#### WHAT YOU HAVE TO DO:
Exactly as written, retype all of the records that come next.

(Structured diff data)
# # #

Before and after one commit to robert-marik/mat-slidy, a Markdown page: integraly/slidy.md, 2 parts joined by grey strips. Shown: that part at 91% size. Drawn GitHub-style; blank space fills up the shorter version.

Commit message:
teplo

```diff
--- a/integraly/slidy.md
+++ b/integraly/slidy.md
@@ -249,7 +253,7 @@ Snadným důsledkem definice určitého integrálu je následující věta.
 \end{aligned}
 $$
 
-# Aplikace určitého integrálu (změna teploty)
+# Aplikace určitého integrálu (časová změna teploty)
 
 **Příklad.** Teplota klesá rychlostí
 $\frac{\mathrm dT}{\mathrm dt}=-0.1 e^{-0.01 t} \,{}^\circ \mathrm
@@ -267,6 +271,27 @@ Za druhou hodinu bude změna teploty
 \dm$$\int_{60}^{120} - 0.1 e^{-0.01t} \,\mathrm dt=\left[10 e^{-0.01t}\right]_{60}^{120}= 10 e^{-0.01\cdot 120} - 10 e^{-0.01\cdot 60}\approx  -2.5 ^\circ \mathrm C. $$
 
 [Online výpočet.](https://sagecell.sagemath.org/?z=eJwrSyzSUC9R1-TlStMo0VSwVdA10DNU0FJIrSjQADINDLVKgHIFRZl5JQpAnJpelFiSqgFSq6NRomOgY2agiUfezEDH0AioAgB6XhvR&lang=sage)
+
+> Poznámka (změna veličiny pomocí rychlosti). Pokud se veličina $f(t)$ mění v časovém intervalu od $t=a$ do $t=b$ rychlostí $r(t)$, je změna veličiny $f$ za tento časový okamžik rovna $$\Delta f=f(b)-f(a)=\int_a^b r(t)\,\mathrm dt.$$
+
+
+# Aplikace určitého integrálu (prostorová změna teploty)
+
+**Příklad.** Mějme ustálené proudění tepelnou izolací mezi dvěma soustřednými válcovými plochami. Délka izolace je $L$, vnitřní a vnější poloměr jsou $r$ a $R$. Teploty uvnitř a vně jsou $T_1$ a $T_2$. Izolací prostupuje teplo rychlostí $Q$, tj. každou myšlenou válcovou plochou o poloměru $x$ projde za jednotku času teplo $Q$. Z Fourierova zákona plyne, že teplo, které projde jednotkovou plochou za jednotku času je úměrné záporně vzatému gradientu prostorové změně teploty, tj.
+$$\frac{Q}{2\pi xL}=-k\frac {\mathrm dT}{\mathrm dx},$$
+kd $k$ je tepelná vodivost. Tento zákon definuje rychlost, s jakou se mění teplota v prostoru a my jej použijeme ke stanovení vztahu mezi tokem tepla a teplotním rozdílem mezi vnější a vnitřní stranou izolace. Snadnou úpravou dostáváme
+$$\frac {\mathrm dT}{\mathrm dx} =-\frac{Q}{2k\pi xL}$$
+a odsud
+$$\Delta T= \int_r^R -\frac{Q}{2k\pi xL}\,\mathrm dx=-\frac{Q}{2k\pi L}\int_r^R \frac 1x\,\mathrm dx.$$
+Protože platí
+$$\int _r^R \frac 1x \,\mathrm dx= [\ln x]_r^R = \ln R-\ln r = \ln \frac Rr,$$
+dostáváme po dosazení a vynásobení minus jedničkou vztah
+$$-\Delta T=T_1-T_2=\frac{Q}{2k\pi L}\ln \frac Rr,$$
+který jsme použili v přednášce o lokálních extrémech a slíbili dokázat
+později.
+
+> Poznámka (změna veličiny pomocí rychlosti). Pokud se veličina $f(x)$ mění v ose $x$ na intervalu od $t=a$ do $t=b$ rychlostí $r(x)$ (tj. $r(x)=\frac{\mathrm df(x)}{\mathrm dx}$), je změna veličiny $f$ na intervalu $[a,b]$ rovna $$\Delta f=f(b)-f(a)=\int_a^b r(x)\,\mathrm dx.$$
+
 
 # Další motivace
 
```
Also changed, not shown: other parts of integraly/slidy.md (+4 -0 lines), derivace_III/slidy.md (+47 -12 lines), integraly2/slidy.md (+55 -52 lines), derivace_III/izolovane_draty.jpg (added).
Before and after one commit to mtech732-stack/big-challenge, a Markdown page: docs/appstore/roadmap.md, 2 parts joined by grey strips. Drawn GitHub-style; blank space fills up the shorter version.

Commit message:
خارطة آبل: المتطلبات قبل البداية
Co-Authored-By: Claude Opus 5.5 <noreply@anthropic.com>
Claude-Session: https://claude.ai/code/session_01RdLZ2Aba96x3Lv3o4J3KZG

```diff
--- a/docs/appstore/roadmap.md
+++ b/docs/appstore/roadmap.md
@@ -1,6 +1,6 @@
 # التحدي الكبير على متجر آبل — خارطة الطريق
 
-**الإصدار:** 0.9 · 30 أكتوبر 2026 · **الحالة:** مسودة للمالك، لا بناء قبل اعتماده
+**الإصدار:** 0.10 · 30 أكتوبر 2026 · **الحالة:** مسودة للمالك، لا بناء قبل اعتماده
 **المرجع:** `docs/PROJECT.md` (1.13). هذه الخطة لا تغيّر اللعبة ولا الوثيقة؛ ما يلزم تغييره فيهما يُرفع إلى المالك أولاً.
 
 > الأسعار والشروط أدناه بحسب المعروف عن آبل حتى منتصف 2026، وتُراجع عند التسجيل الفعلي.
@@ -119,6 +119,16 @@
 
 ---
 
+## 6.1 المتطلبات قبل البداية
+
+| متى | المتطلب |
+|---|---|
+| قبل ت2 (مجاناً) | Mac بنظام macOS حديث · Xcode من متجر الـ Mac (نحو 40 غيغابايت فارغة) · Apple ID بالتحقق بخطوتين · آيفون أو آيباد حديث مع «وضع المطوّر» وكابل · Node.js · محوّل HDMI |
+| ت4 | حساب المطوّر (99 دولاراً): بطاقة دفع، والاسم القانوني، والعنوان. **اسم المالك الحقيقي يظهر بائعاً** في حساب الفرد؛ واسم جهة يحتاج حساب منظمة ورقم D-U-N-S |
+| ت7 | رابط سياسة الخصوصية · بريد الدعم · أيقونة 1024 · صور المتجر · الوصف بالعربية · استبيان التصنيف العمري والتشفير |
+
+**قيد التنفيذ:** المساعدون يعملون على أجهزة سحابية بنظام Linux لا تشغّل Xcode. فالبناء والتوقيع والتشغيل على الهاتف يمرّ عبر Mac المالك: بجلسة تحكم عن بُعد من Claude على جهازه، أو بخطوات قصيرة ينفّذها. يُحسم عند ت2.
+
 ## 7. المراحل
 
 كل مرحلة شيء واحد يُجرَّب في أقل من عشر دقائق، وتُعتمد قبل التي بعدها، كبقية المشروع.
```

# # #

#### EXERCISE RESPONSE:
Before and after one commit to robert-marik/mat-slidy, a Markdown page: integraly/slidy.md, 2 parts joined by grey strips. Shown: that part at 91% size. Drawn GitHub-style; blank space fills up the shorter version.

Commit message:
teplo

```diff
--- a/integraly/slidy.md
+++ b/integraly/slidy.md
@@ -249,7 +253,7 @@ Snadným důsledkem definice určitého integrálu je následující věta.
 \end{aligned}
 $$
 
-# Aplikace určitého integrálu (změna teploty)
+# Aplikace určitého integrálu (časová změna teploty)
 
 **Příklad.** Teplota klesá rychlostí
 $\frac{\mathrm dT}{\mathrm dt}=-0.1 e^{-0.01 t} \,{}^\circ \mathrm
@@ -267,6 +271,27 @@ Za druhou hodinu bude změna teploty
 \dm$$\int_{60}^{120} - 0.1 e^{-0.01t} \,\mathrm dt=\left[10 e^{-0.01t}\right]_{60}^{120}= 10 e^{-0.01\cdot 120} - 10 e^{-0.01\cdot 60}\approx  -2.5 ^\circ \mathrm C. $$
 
 [Online výpočet.](https://sagecell.sagemath.org/?z=eJwrSyzSUC9R1-TlStMo0VSwVdA10DNU0FJIrSjQADINDLVKgHIFRZl5JQpAnJpelFiSqgFSq6NRomOgY2agiUfezEDH0AioAgB6XhvR&lang=sage)
+
+> Poznámka (změna veličiny pomocí rychlosti). Pokud se veličina $f(t)$ mění v časovém intervalu od $t=a$ do $t=b$ rychlostí $r(t)$, je změna veličiny $f$ za tento časový okamžik rovna $$\Delta f=f(b)-f(a)=\int_a^b r(t)\,\mathrm dt.$$
+
+
+# Aplikace určitého integrálu (prostorová změna teploty)
+
+**Příklad.** Mějme ustálené proudění tepelnou izolací mezi dvěma soustřednými válcovými plochami. Délka izolace je $L$, vnitřní a vnější poloměr jsou $r$ a $R$. Teploty uvnitř a vně jsou $T_1$ a $T_2$. Izolací prostupuje teplo rychlostí $Q$, tj. každou myšlenou válcovou plochou o poloměru $x$ projde za jednotku času teplo $Q$. Z Fourierova zákona plyne, že teplo, které projde jednotkovou plochou za jednotku času je úměrné záporně vzatému gradientu prostorové změně teploty, tj.
+$$\frac{Q}{2\pi xL}=-k\frac {\mathrm dT}{\mathrm dx},$$
+kd $k$ je tepelná vodivost. Tento zákon definuje rychlost, s jakou se mění teplota v prostoru a my jej použijeme ke stanovení vztahu mezi tokem tepla a teplotním rozdílem mezi vnější a vnitřní stranou izolace. Snadnou úpravou dostáváme
+$$\frac {\mathrm dT}{\mathrm dx} =-\frac{Q}{2k\pi xL}$$
+a odsud
+$$\Delta T= \int_r^R -\frac{Q}{2k\pi xL}\,\mathrm dx=-\frac{Q}{2k\pi L}\int_r^R \frac 1x\,\mathrm dx.$$
+Protože platí
+$$\int _r^R \frac 1x \,\mathrm dx= [\ln x]_r^R = \ln R-\ln r = \ln \frac Rr,$$
+dostáváme po dosazení a vynásobení minus jedničkou vztah
+$$-\Delta T=T_1-T_2=\frac{Q}{2k\pi L}\ln \frac Rr,$$
+který jsme použili v přednášce o lokálních extrémech a slíbili dokázat
+později.
+
+> Poznámka (změna veličiny pomocí rychlosti). Pokud se veličina $f(x)$ mění v ose $x$ na intervalu od $t=a$ do $t=b$ rychlostí $r(x)$ (tj. $r(x)=\frac{\mathrm df(x)}{\mathrm dx}$), je změna veličiny $f$ na intervalu $[a,b]$ rovna $$\Delta f=f(b)-f(a)=\int_a^b r(x)\,\mathrm dx.$$
+
 
 # Další motivace
 
```
Also changed, not shown: other parts of integraly/slidy.md (+4 -0 lines), derivace_III/slidy.md (+47 -12 lines), integraly2/slidy.md (+55 -52 lines), derivace_III/izolovane_draty.jpg (added).
Before and after one commit to mtech732-stack/big-challenge, a Markdown page: docs/appstore/roadmap.md, 2 parts joined by grey strips. Drawn GitHub-style; blank space fills up the shorter version.

Commit message:
خارطة آبل: المتطلبات قبل البداية
Co-Authored-By: Claude Opus 5.5 <noreply@anthropic.com>
Claude-Session: https://claude.ai/code/session_01RdLZ2Aba96x3Lv3o4J3KZG

```diff
--- a/docs/appstore/roadmap.md
+++ b/docs/appstore/roadmap.md
@@ -1,6 +1,6 @@
 # التحدي الكبير على متجر آبل — خارطة الطريق
 
-**الإصدار:** 0.9 · 30 أكتوبر 2026 · **الحالة:** مسودة للمالك، لا بناء قبل اعتماده
+**الإصدار:** 0.10 · 30 أكتوبر 2026 · **الحالة:** مسودة للمالك، لا بناء قبل اعتماده
 **المرجع:** `docs/PROJECT.md` (1.13). هذه الخطة لا تغيّر اللعبة ولا الوثيقة؛ ما يلزم تغييره فيهما يُرفع إلى المالك أولاً.
 
 > الأسعار والشروط أدناه بحسب المعروف عن آبل حتى منتصف 2026، وتُراجع عند التسجيل الفعلي.
@@ -119,6 +119,16 @@
 
 ---
 
+## 6.1 المتطلبات قبل البداية
+
+| متى | المتطلب |
+|---|---|
+| قبل ت2 (مجاناً) | Mac بنظام macOS حديث · Xcode من متجر الـ Mac (نحو 40 غيغابايت فارغة) · Apple ID بالتحقق بخطوتين · آيفون أو آيباد حديث مع «وضع المطوّر» وكابل · Node.js · محوّل HDMI |
+| ت4 | حساب المطوّر (99 دولاراً): بطاقة دفع، والاسم القانوني، والعنوان. **اسم المالك الحقيقي يظهر بائعاً** في حساب الفرد؛ واسم جهة يحتاج حساب منظمة ورقم D-U-N-S |
+| ت7 | رابط سياسة الخصوصية · بريد الدعم · أيقونة 1024 · صور المتجر · الوصف بالعربية · استبيان التصنيف العمري والتشفير |
+
+**قيد التنفيذ:** المساعدون يعملون على أجهزة سحابية بنظام Linux لا تشغّل Xcode. فالبناء والتوقيع والتشغيل على الهاتف يمرّ عبر Mac المالك: بجلسة تحكم عن بُعد من Claude على جهازه، أو بخطوات قصيرة ينفّذها. يُحسم عند ت2.
+
 ## 7. المراحل
 
 كل مرحلة شيء واحد يُجرَّب في أقل من عشر دقائق، وتُعتمد قبل التي بعدها، كبقية المشروع.
```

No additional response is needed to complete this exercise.